A persona as commonly known to many people is a social role played by a character. With all the kind of immigration that continuously takes place in America it is not easy to clearly distinguish who is an American. An American persona in a general perspective refers to someone whose origin is America. In history an American refers to the Red Indians; now they are refered to according to the political nomenclature Native Americans. Ironically, they have been reduced to almost an extinct community in their own country. Is it possible for one to clearly define an Italian, a British or a German?
The America we live in has a Paris in Texas, a Moscow in Idaho and a Birmingham in Alabama. Even bigger cities and states in the world have changed their old cities names to others like New York, and New Jersey. Several Asian and American countries have changed the names adopted during the colonial era to others which match their customs and traditions. This is not the case to American personalities. After a whole 200 year period of being a free Nation, America is really content to remain residing to the areas where their parents, grandparents and other relatives had left behind. They are not destined to come up with other names that are not American.
When someone talks about an American it is almost obvious that an ethnic prefix will be added before the word American for instance: Italian American, Russian American and Polish American.
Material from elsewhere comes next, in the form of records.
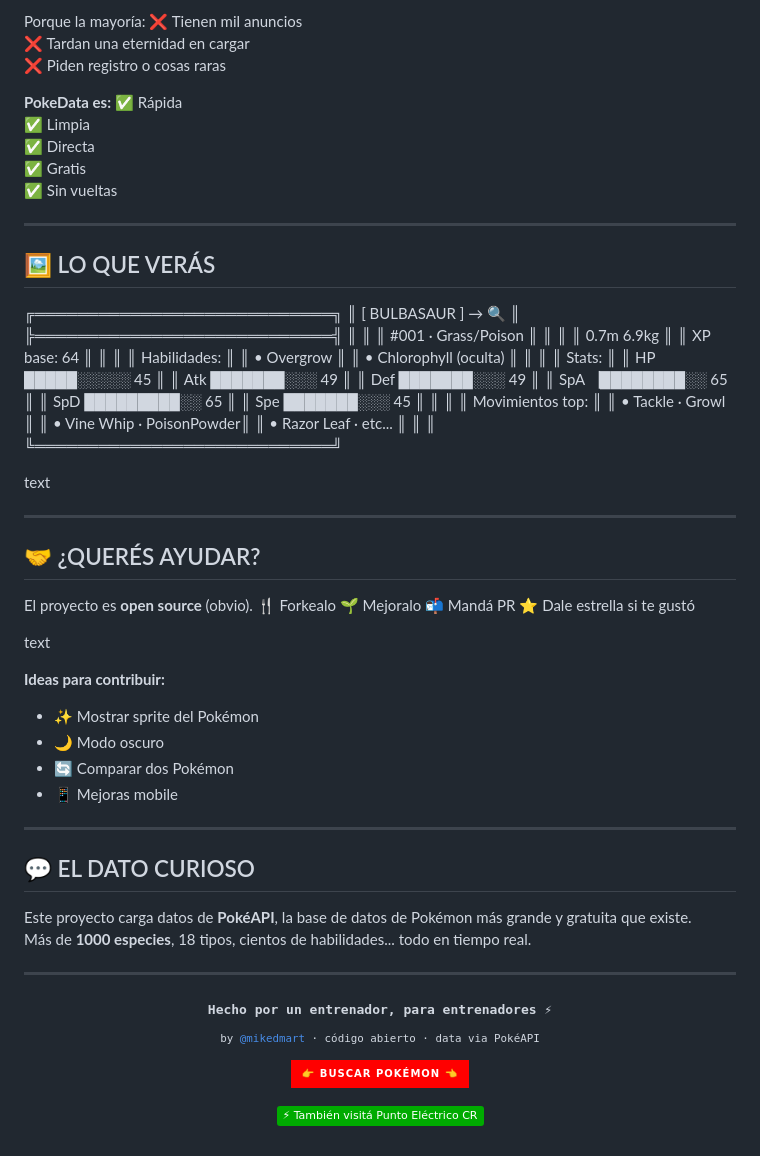
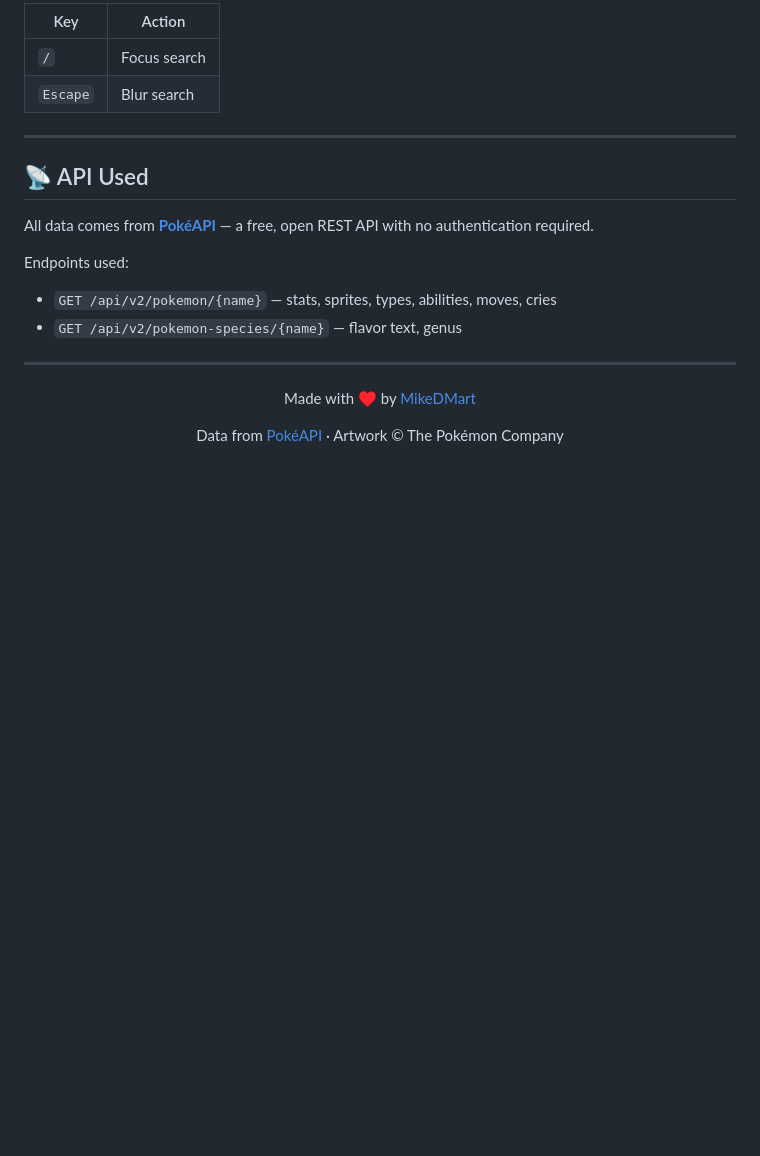
Before and after one commit to MikeDMart/PokeData, a Markdown page: README.md, the part around one of its changes. Drawn GitHub-style; badges without logos; blank space fills up the shorter version.

```diff
--- a/README.md
+++ b/README.md
@@ -111,92 +91,25 @@ text
 
-Porque la mayoría:
-❌ Tienen mil anuncios
-❌ Tardan una eternidad en cargar
-❌ Piden registro o cosas raras
-
-**PokeData es:**
-✅ Rápida
-✅ Limpia
-✅ Directa
-✅ Gratis
-✅ Sin vueltas
+| Key | Action |
+|---|---|
+| `/` | Focus search |
+| `Escape` | Blur search |
 
 ---
 
-## 🖼️ LO QUE VERÁS
-╔════════════════════════════╗
-║ [ BULBASAUR ] → 🔍 ║
-╠════════════════════════════╣
-║ ║
-║ #001 · Grass/Poison ║
-║ ║
-║ 0.7m 6.9kg ║
-║ XP base: 64 ║
-║ ║
-║ Habilidades: ║
-║ • Overgrow ║
-║ • Chlorophyll (oculta) ║
-║ ║
-║ Stats: ║
-║ HP █████░░░░░ 45 ║
-║ Atk ███████░░░ 49 ║
-║ Def ███████░░░ 49 ║
-║ SpA ▕████████░░ 65 ║
-║ SpD █████████░░ 65 ║
-║ Spe ███████░░░ 45 ║
-║ ║
-║ Movimientos top: ║
-║ • Tackle · Growl ║
-║ • Vine Whip · PoisonPowder║
-║ • Razor Leaf · etc... ║
-║ ║
-╚════════════════════════════╝
+## 📡 API Used
 
-text
+All data comes from **[PokéAPI](https://pokeapi.co)** — a free, open REST API with no authentication required.
+
+Endpoints used:
+- `GET /api/v2/pokemon/{name}` — stats, sprites, types, abilities, moves, cries
+- `GET /api/v2/pokemon-species/{name}` — flavor text, genus
 
 ---
 
-## 🤝 ¿QUERÉS AYUDAR?
+<div align="center">
 
-El proyecto es **open source** (obvio).
-🍴 Forkealo
-🌱 Mejoralo
-📬 Mandá PR
-⭐ Dale estrella si te gustó
+Made with ♥ by [MikeDMart](https://github.com/MikeDMart)
 
-text
+Data from [PokéAPI](https://pokeapi.co) · Artwork © The Pokémon Company
 
-**Ideas para contribuir:**
-- ✨ Mostrar sprite del Pokémon
-- 🌙 Modo oscuro
-- 🔄 Comparar dos Pokémon
-- 📱 Mejoras mobile
-
----
-
-## 💬 EL DATO CURIOSO
-
-Este proyecto carga datos de **PokéAPI**, la base de datos de Pokémon más grande y gratuita que existe.
-Más de **1000 especies**, 18 tipos, cientos de habilidades... todo en tiempo real.
-
----
-
-<p align="center">
-  <samp>
-    <strong>Hecho por un entrenador, para entrenadores ⚡</strong>
-    <br>
-    <sub>by <a href="https://github.com/mikedmart">@mikedmart</a> · código abierto · data via PokéAPI</sub>
-  </samp>
-</p>
-
-<p align="center">
-  <a href="https://mikedmart.github.io/PokeData/">
-    <img src="https://img.shields.io/badge/👉_BUSCAR_POKÉMON_👈-ff0000?style=for-the-badge&logo=pokemon&logoColor=white&labelColor=black" width="100%">
-  </a>
-</p>
-
-<p align="center">
-  <a href="https://mikedmart.github.io/Punto-Electrico-CR/">
-    <img src="https://img.shields.io/badge/⚡_También_visitá_Punto_Eléctrico_CR-00aa00?style=social" width="80%">
-  </a>
-</p>
+</div>
```
Also changed, not shown: other parts of README.md (+64 -84 lines).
The single ethnic group who do not use these prefixes include the one whose ancestors were originally from British. That is why it is rare to here that one is an English American.
The United States of America is a land that is known for its richness in diversity and cultures. In American history the natives, settlers and immigrants have learned a lot and passed through several challenges here and there. Generalising the nation for specific characteristics may not be very simple. The reason as to why
Cited: Rebbecca, Burnett., Elizabeth, Foster., and Judith, Stanford. American Persona: A creative approach to writing. Littleton, MA: Sundance Press. 1998. Print. Alan, Dobson and Steve, Mash. US Foreign policy since 1945. New York: Routledge Press. 2002. Print.